We’ve previously discussed how the latest technology has helped archaeologists discover incredible artifacts hidden in some of the most inaccessible underground locations around the world.
But sometimes, all it takes is a few curious critters to lead experts to some hidden historical relics. That’s what happened recently in Wales.
Digging for the truth
While bunnies are naturally inclined to burrow into the ground, when a group of the fluffy animals did so on the largely uninhabited Skokholm Island, they found more than a cool place to spend their day.
According to wardens on the island, the digging uncovered a trove of evidence reflecting how humans lived between 6,000 and 9,000 years ago.
In addition to a collection of pottery shards dating back to the Bronze Age, the bunnies also helped scientists to identify a pair of tools believed to have been made by Stone Age inhabitants of the region.
Here’s what it means
So what did these tools actually do? That’s what two wardens on the island wanted to know when they found the artifacts.

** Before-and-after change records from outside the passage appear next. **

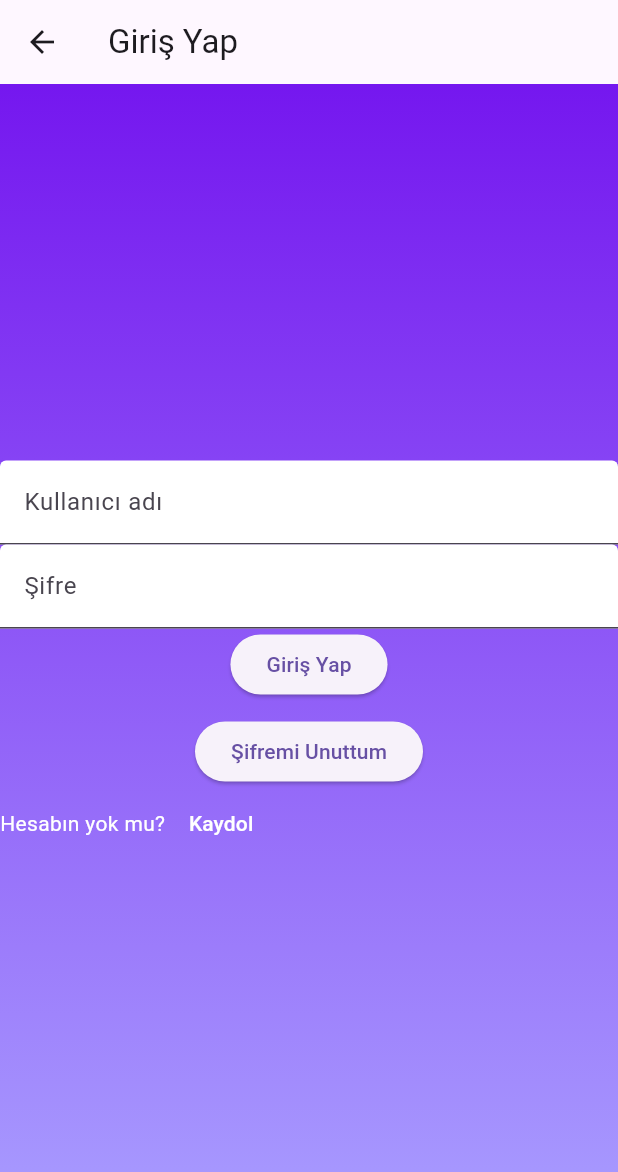
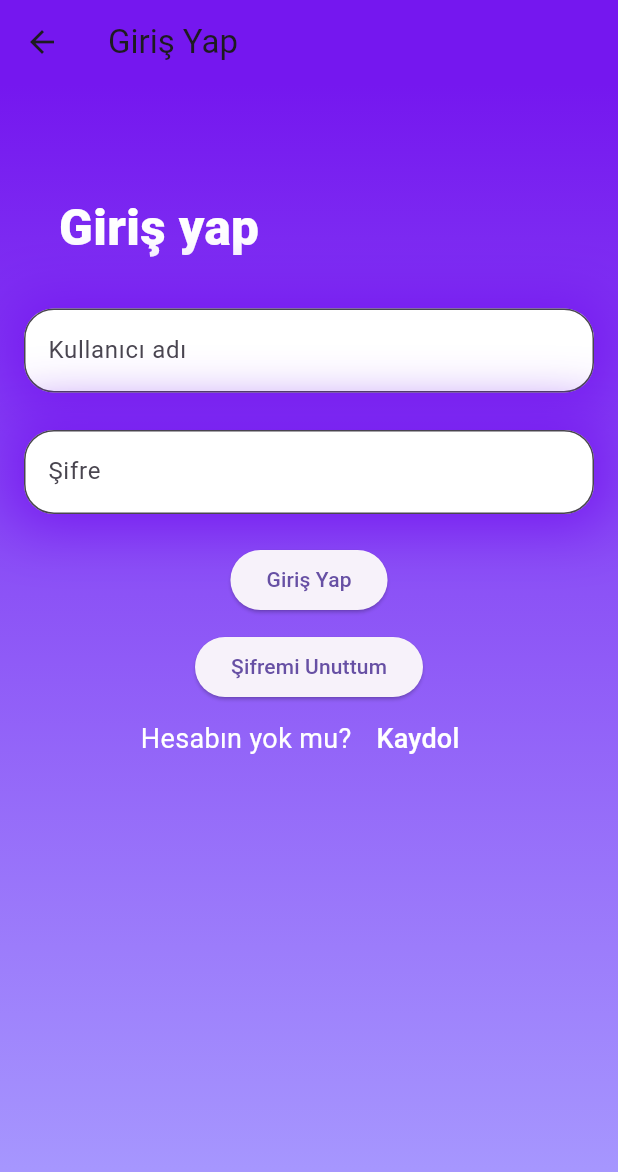
Before and after one commit to anilkrblt/musica, a Flutter app: the screen it shows after launch, after a tap on "Giriş yap", on a phone screen of 412 x 824 dp. Shown: the top 1172 px of the screen. Run offline on Flutter 3.47's test engine with Material 3 defaults, Android fonts, the phone set to English and light mode, and no system bars; our stand-ins replace audioplayers, file_picker, marquee, palette_generator, sqflite; missing offline and left inert: dart:ffi, dart:html; accounts and stored records are empty; network calls fail.

Commit message:
müzik türlerinin playlist sayfasına bağlantısı yapıldı. login ekranı tasarlandı

```diff
--- a/lib/modeller/account.dart
+++ b/lib/modeller/account.dart
@@ -41,9 +41,7 @@ class _GirisState extends State<Giris> {
                       child: Column(
                         children: [
                           Text("Hemen katıl.",style:TextStyle(color: beyaz(), fontSize: 20, fontWeight: FontWeight.w700),),
-                          Container(
-                            margin: EdgeInsets.only(top: 5),
-                            child: ElevatedButton(onPressed: (){
+                          ElevatedButton(onPressed: (){
 
                             Navigator.pushNamed(context, '/RegisterScreen');
                             }, child: Padding(
@@ -57,7 +55,6 @@ class _GirisState extends State<Giris> {
                               ],
                             ),
                           )),
-                          ),
                         ],
                       ),
                     ),
--- a/lib/modeller/login_screen.dart
+++ b/lib/modeller/login_screen.dart
@@ -2,6 +2,7 @@ import 'package:flutter/material.dart';
 import 'package:musica/ana_sayfa.dart';
 import 'package:musica/database/database_helper.dart';
 import 'package:musica/database/user_crud.dart';
+import 'package:musica/play_music_sayfasi.dart';
 import 'package:musica/profil_sayfasi.dart';
 
 class LoginScreen extends StatefulWidget {
@@ -52,24 +53,60 @@ class _LoginScreenState extends State<LoginScreen> {
   @override
   Widget build(BuildContext context) {
     return Scaffold(
-      appBar: AppBar(title: const Text('Giriş Yap')),
+      appBar: AppBar(title:  Text('Giriş Yap'),backgroundColor: renk2(),),
       body: Container(
         decoration: genelTema(),
 
+        child: Padding(
+          padding: const EdgeInsets.all(16.0),
           child: Column(
-          mainAxisAlignment: MainAxisAlignment.center,
-          children: [
+            //mainAxisAlignment: MainAxisAlignment.center,
+            children: <Widget>[
 
-            TextField(
+             // Expanded(flex:5,child: Column(children: [],)),
+              Expanded(flex:1,child: SizedBox(height: 150,)),
+              Expanded(flex: 12,
+                child: Column(
+                  children: [Container(
+                      margin: EdgeInsets.only(bottom: 30, right: 200),
+                      child: Text("Giriş yap", style: TextStyle(fontSize: 33,fontWeight: FontWeight.w900, color: beyaz()),)),
+                    Container(
+                      decoration: BoxDecoration(boxShadow: [
+                        BoxShadow(
+                          color: renk2(),
+                          spreadRadius: 7,
+                          blurRadius:35,
+                          offset: Offset(0, 0),
+                        ),
+                      ],),
+                      child: TextField(
                         controller: _usernameController,
                         decoration: const InputDecoration(labelText: 'Kullanıcı adı', filled: true,
-                fillColor: Colors.white, ),
+                                        fillColor: Colors.white, border: OutlineInputBorder(
+                                        borderRadius: BorderRadius.all(Radius.circular(20)),
+                                      ), ),
 
                       ),
-            TextField(
+                    ),
+                    Padding(
+                      padding: const EdgeInsets.only(top: 25,bottom: 20),
+                      child: Container(
+                        decoration: BoxDecoration(boxShadow: [
+                          BoxShadow(
+                            color: renk2(),
+                            spreadRadius: 7,
+                            blurRadius:35,
+                            offset: Offset(0, 0),
+                          ),
+                        ],),
+                        child: TextField(
                           controller: _passwordController,
-              decoration: const InputDecoration(labelText: 'Şifre', filled: true,
-                fillColor: Colors.white,),obscureText: true,
+                          decoration: const InputDecoration(labelText: 'Şifre', filled: true,  border: OutlineInputBorder(
+                            borderRadius: BorderRadius.all(Radius.circular(20)),
+                          ),
+                            fillColor: Colors.white, ),
+                        ),
+                      ),
                     ),
 
                     ElevatedButton(
@@ -84,21 +121,25 @@ class _LoginScreenState extends State<LoginScreen> {
                         child: const Text('Şifremi Unuttum'),
                       ),
                     ),
-            Row(
+                    Row(mainAxisAlignment: MainAxisAlignment.center,
                       children: [
-                Text("Hesabın yok mu? ", style: TextStyle(color:beyaz()),),
+                        Text("Hesabın yok mu? ", style: TextStyle(color:beyaz(), fontSize: 18),),
                         TextButton(
                             onPressed: () {
 
                               Navigator.popAndPushNamed(context, '/RegisterScreen');
                             },
                             child: Text('Kaydol' ,
-                      style: TextStyle(color:beyaz()),), ),
+                              style: TextStyle(color:beyaz(), fontSize: 18), ), ),
                       ],
                     ),
                   ],
                 ),
               ),
+            ],
+          ),
+        ),
+      ),
     );
   }
 }
```
Lines whose indentation alone changed are shown as unchanged.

Prehistoric tool expert Andrew David ended up with photos of the objects and reasoned that they were probably used in the construction of rudimentary boats or to prepare shellfish for consumption.

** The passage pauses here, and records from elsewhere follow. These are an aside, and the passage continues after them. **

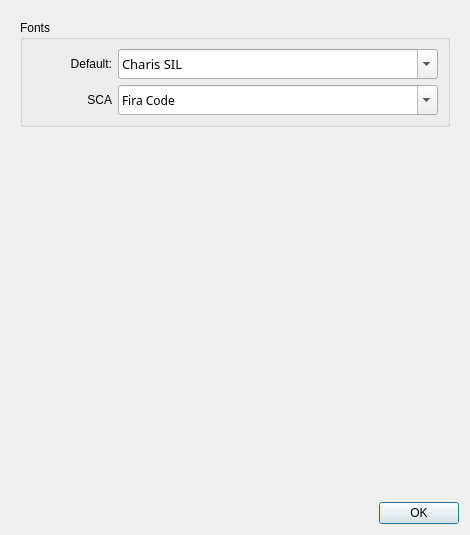
Above: ui/SettingsDialog.ui from Sirraide/smyth before the change. Below: the same form after it.
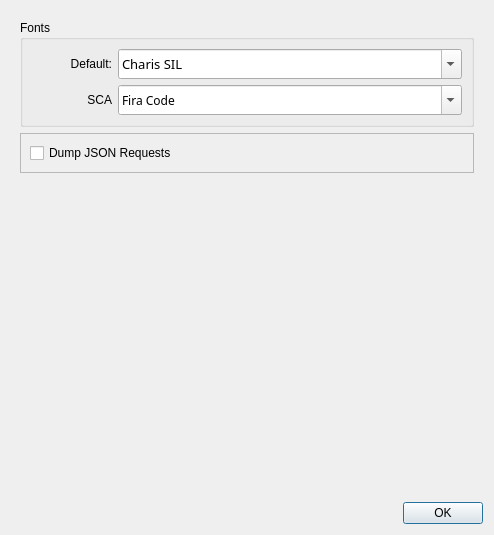
That is the form after the change.

Commit message: [Settings] Add option to dump requests

Patch:
```diff
--- a/ui/SettingsDialog.ui
+++ b/ui/SettingsDialog.ui
@@ -9,7 +9,7 @@
    <rect>
     <x>0</x>
     <y>0</y>
-    <width>470</width>
+    <width>494</width>
     <height>535</height>
    </rect>
   </property>
@@ -186,6 +186,25 @@
         </layout>
        </widget>
       </item>
+      <item>
+       <widget class="QFrame" name="settings_debug">
+        <property name="frameShape">
+         <enum>QFrame::StyledPanel</enum>
+        </property>
+        <property name="frameShadow">
+         <enum>QFrame::Raised</enum>
+        </property>
+        <layout class="QVBoxLayout" name="verticalLayout_4">
+         <item>
+          <widget class="QCheckBox" name="debug_show_json">
+           <property name="text">
+            <string>Dump JSON Requests</string>
+           </property>
+          </widget>
+         </item>
+        </layout>
+       </widget>
+      </item>
       <item>
        <spacer name="verticalSpacer">
         <property name="orientation">
```
The commit also changes 10 other files.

He went on to note the significance of finding such items at that location, explaining: “Although these types of tools are well known on coastal sites on mainland Pembrokeshire and Cornwall, as well into Scotland and northern France, this is the first example from Skokholm and the first firm evidence for Late Mesolithic occupation on the island.”
As for how the bunnies discovered the historically significant spot, archaeologist Toby Driver theorized that the location had been a burial mound that Bronze Age inhabitants built atop a site established by even earlier humans.